┌────────

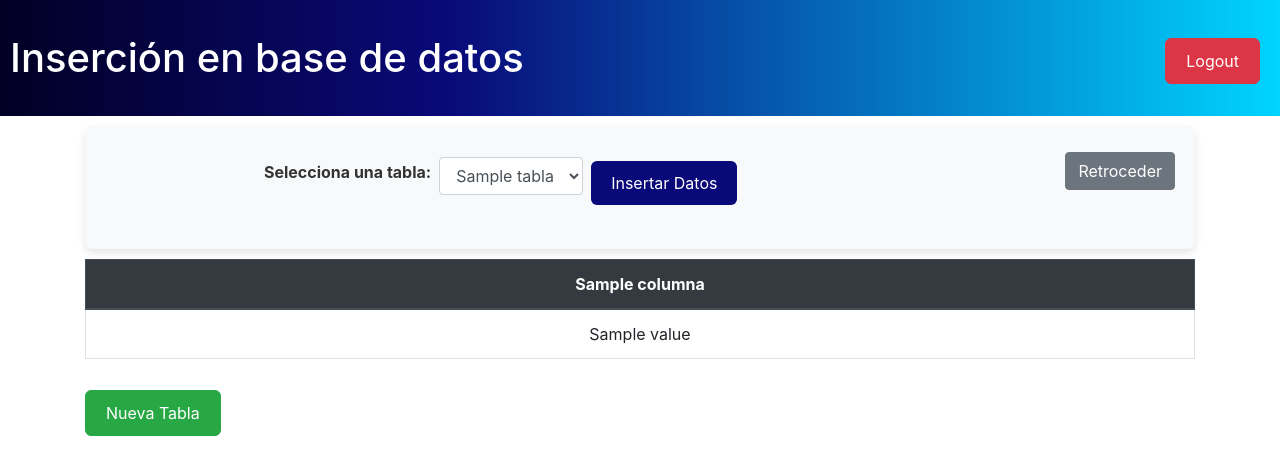
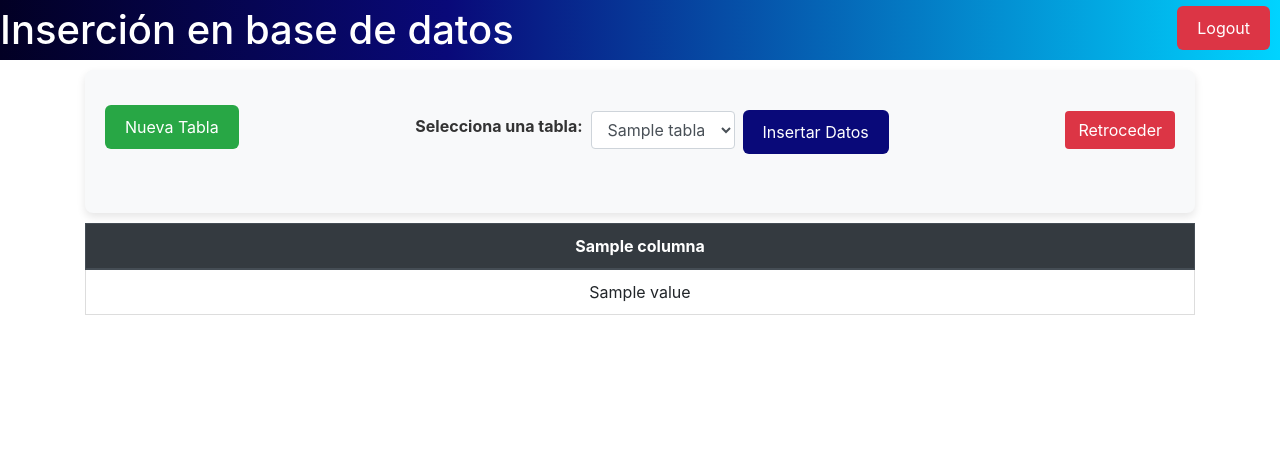
Before and after one commit to shussk02/TFG_shussk02, a Django app: template polls/templates/selected_columns_view.html in a window 1280 px wide. Shown: the top 475 px of the page. Run offline with Django 3.2, Linux system fonts and the light colour scheme; the template is opened without the code that fills it: most values are stand-ins (such as "Sample title", 1, 10 or a date in 2020); one stand-in notice (Sample message) is shown; some libraries are stand-ins or nearby versions.

Commit message:
cambios estéticos

```diff
--- a/accounts/static/css/styles.css
+++ b/accounts/static/css/styles.css
@@ -16,7 +16,7 @@
     align-items: center;
     background: linear-gradient(90deg, rgba(2, 0, 36, 1) 0%, rgba(9, 9, 121, 1) 50%, rgba(0, 212, 255, 1) 100%);
     color: white;
-    padding: 20px;
+    padding: 5px;
     text-align: center;
     border-radius: 0 0 8px 8px; /* Bordes redondeados inferiores */
 }
--- a/polls/static/css/estilosAparte.css
+++ b/polls/static/css/estilosAparte.css
@@ -1,10 +1,11 @@
+/* ====== MODAL ====== */
 .modal-overlay {
     position: fixed;
     top: 0;
     left: 0;
     width: 100%;
     height: 100%;
-    background: rgba(0, 0, 0, 0.6); /* Fondo más oscuro para mayor contraste */
+    background: rgba(0, 0, 0, 0.6);
     display: none;
     justify-content: center;
     align-items: center;
@@ -12,14 +13,14 @@
 }
 
 .modal-content {
-    background-color: #ffffff; /* Fondo blanco */
+    background-color: #ffffff;
     padding: 20px 30px;
     border-radius: 10px;
-    box-shadow: 0 8px 16px rgba(0, 0, 0, 0.3); /* Sombra más suave */
+    box-shadow: 0 8px 16px rgba(0, 0, 0, 0.3);
     width: 90%;
     max-width: 600px;
-    border: 3px solid rgba(9, 9, 121, 0.7); /* Consistente con el banner */
-    font-family: 'Arial', sans-serif; /* Tipografía limpia */
+    border: 3px solid rgba(9, 9, 121, 0.7);
+    font-family: 'Arial', sans-serif;
 }
 
 .modal-header {
@@ -51,9 +52,10 @@
     border: 1px solid #ced4da;
     border-radius: 8px;
     font-size: 1rem;
-    box-shadow: inset 0 2px 4px rgba(0, 0, 0, 0.1); /* Textura ligera */
+    box-shadow: inset 0 2px 4px rgba(0, 0, 0, 0.1);
 }
 
+/* ====== BOTONES ====== */
 button.btn {
     padding: 10px 20px;
     border-radius: 6px;
@@ -61,54 +63,51 @@ button.btn {
     margin-top: 15px;
     cursor: pointer;
     transition: background-color 0.3s ease;
+    border: none; /* Unificado */
 }
 
 .btn-primary {
-    background-color: rgba(9, 9, 121, 1); /* Azul intenso del banner */
+    background-color: rgba(9, 9, 121, 1);
     color: white;
-    border: none;
 }
 
 .btn-primary:hover {
-    background-color: rgba(0, 212, 255, 1); /* Azul claro en hover */
+    background-color: rgba(0, 212, 255, 1);
 }
 
 .btn-cancel {
     background-color: #dc3545;
     color: white;
-    border: none;
 }
 
 .btn-cancel:hover {
     background-color: #b02a37;
 }
 
-/* Mostrar el modal */
+/* ====== MODAL DISPLAY ====== */
 .modal-overlay.show {
     display: flex;
 }
 
+/* ====== TABLA ====== */
 .table-container {
-    margin-top: 20px;
+    display: flexbox;
+    align-items: center;
+    width: 100%;
+    word-wrap: break-word;
+    overflow-x: auto;
 }
 
 .table-container table {
     width: 100%;
+    table-layout: auto;
     border-collapse: collapse;
-    background-color: #fff;
-    border: 2px solid black;
 }
 
-.table-container th {
-    background: linear-gradient(90deg, rgba(9, 9, 121, 1) 35%, rgba(0, 212, 255, 1) 100%);
-    color: white;
+.table-container th,
+.table-container td {
     padding: 10px;
-    font-weight: bold;
-    text-align: center;
-}
-
-.table-container td {
-    padding: 8px;
     border: 1px solid #ddd;
     text-align: center;
+    overflow: hidden;
 }
--- a/polls/static/css/estilosInicio.css
+++ b/polls/static/css/estilosInicio.css
@@ -1,27 +1,28 @@
+/* ===== TABLA ===== */
+
 table {
-    width: 100%;
-    table-layout: auto; /* Ajusta el tamaño de las columnas al contenido */
+    width: 90%;
     border-collapse: collapse;
-    border: 2px solid black;
+    table-layout: auto; /* Fija el tamaño de las celdas */
 }
 
 th, td {
-    padding: 8px; /* Espaciado interno para las celdas */
-    border: 1px solid #ddd; /* Borde entre las celdas */
-    text-align: center; /* Centra el texto en las celdas */
+    padding: 8px;
+    border: 1px solid #ddd;
+    text-align: center;
+    overflow: hidden;
+    white-space: normal;
     word-wrap: break-word;
-    overflow: hidden; /* Oculta el texto que se salga del ancho de la celda */
-    text-overflow: ellipsis; /* Muestra puntos suspensivos (...) si el texto es muy largo */
-
 }
 
+/* ===== BANNER ===== */
 .banner {
     display: flex;
     justify-content: space-between;
     align-items: center;
     background: linear-gradient(90deg, rgba(2,0,36,1) 0%, rgba(9,9,121,1) 35%, rgba(0,212,255,1) 100%);
     color: white;
-    padding: 10px;
+    height: 60px;
 }
 
 .banner h1 {
@@ -37,15 +38,7 @@ th, td {
     color: white;
 }
 
-.table-responsive {
-    overflow-x: auto;
-    max-width: 100%;
-}
-
-.form-check-label {
-    white-space: nowrap;
-}
-
+/* ===== FORMULARIOS ===== */
 .form-container {
     background-color: #f8f9fa;
     padding: 20px;
@@ -58,24 +51,25 @@ th, td {
     margin: auto;
 }
 
-.centrarHeader{
-    font-weight: bold;
-    text-align: center;
+.form-check-label {
+    white-space: nowrap;
 }
 
-.centrarData{
+/* ===== ALINEACIÓN Y ESPACIADO ===== */
+.centrarHeader, .centrarData {
     text-align: center;
+    font-weight: bold;
 }
 
-button{
-    margin-top: 10px;
+button, div {
+    margin-bottom: 10px;
+}
+
+button {
     margin-right: 10px;
 }
 
-div{
-    margin-bottom: 10px;
-}
-
+/* ===== CHECKBOXES ===== */
 .checkbox-container {
     display: flex;
 }
--- a/polls/templates/selected_columns_view.html
+++ b/polls/templates/selected_columns_view.html
@@ -9,20 +9,11 @@
     <link rel="stylesheet" type="text/css" href="{% static 'css/estilosInicio.css' %}">
     <link rel="stylesheet" type="text/css" href="{% static 'css/estilosAparte.css' %}">
 
-    <script>
-        {% if messages %}
-        window.onload = function() {
-            {% for message in messages %}
-            alert("{{ message }}");
-            {% endfor %}
-        }
-        {% endif %}
-    </script>
-
-
 </head>
 
 <body>
+
+
     <div class="banner d-flex justify-content-between align-items-center">
         <h1 class="my-4">Inserción en base de datos</h1>
         <div>
@@ -40,9 +31,15 @@
 
     <div class="container">
         <div class="form-container">
-            <div class="d-flex align-items-center mb-4">
+            <div class="d-flex align-items-center justify-content-between mb-4">
+
+                <div class="nueva-tabla-btn">
+                    <!-- Botón para crear una nueva tabla -->
+                    <button class="btn btn-success" onclick="mostrarFormulario()">Nueva Tabla</button>
+                </div>
+
                 <!-- Formulario para seleccionar el modelo -->
-                <form method="post" action="{% url 'polls:insertar_datos' %}" class="form-inline">
+                <form method="post" action="{% url 'polls:insertar_datos' %}" class="form-inline d-flex align-items-center">
                     {% csrf_token %}
                     {% if tablas %}
                     <div class="form-group mr-2">
@@ -59,13 +56,13 @@
                     {% endif %}
                 </form>
 
-                <div class="ml-auto">
-                    <a href="{% url 'polls:mostrar_csv' %}" class="btn btn-secondary">Retroceder</a>
-                </div>
+                <!-- Botón de retroceder alineado con el formulario -->
+                <a href="{% url 'polls:mostrar_csv' %}" class="btn btn-cancel">Retroceder</a>
             </div>
+
         </div>
 
-        <div class="tabla-container">
+        <div class="table-container">
             <table class="table table-bordered">
                 <thead class="thead-dark">
                     <tr>
@@ -92,7 +89,7 @@
                     <tr>
                         {% for value in row %}
                         {% if value is None %}
-                        <td class="text-center"></td>
+                        <td class="text-center">-</td>
                         {% elif value == value and value != "NaT" %}
                         <td class="text-center">{{ value }}</td>
                         {% else %}
@@ -105,10 +102,7 @@
             </table>
         </div>
 
-        <div class="nueva-tabla-btn">
-            <!-- Botón para crear una nueva tabla -->
-            <button class="btn btn-success" onclick="mostrarFormulario()">Nueva Tabla</button>
-        </div>
+
     </div>
 
     <!-- Modal superpuesto para crear nueva tabla -->
@@ -136,6 +130,26 @@
     <script src="https://cdn.jsdelivr.net/npm/@popperjs/core@2.9.2/dist/umd/popper.min.js"></script>
     <script src="https://stackpath.bootstrapcdn.com/bootstrap/4.5.2/js/bootstrap.min.js"></script>
     <script src="{% static 'js/formulario.js' %}"></script>
+
+    <script src="https://cdn.jsdelivr.net/npm/sweetalert2@11"></script>
+    <script>
+        {% if messages %}
+        window.onload = function() {
+            {% for message in messages %}
+            Swal.fire({
+                title: 'Mensaje del sistema',
+                text: "{{ message|escapejs }}",  // Escapa el texto para evitar problemas con comillas
+                icon: '{% if message.tags == "success" %}success{% elif message.tags == "error" %}error{% elif message.tags == "warning" %}warning{% else %}info{% endif %}',
+                confirmButtonText: 'Aceptar',
+                customClass: {
+                    popup: 'swal-custom-popup',  // Clase personalizada (opcional)
+                }
+            });
+            {% endfor %}
+        }
+        {% endif %}
+    </script>
+
 </body>
 
 </html>
```
Also changed, not shown: Data/DatosEjemploComa.csv (+11 -11 lines), accounts/templates/login.html (+19 -0 lines), djangoDocker/settings.py (+8 -0 lines), polls/static/css/estilos.css (+11 -10 lines), polls/templates/cargar_csv.html (+21 -10 lines), polls/templates/vista_modificable_csv.html (+20 -9 lines), polls/templates/vista_previa_csv.html (+33 -16 lines), polls/views.py (+36 -54 lines).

└────────

Exercise requirements: Scan the lines above, and whenever one holds the string "content", copy it.

Answer to this exercise:
     justify-content: center;
 .modal-content {
     justify-content: space-between;
     <div class="banner d-flex justify-content-between align-items-center">
+            <div class="d-flex align-items-center justify-content-between mb-4">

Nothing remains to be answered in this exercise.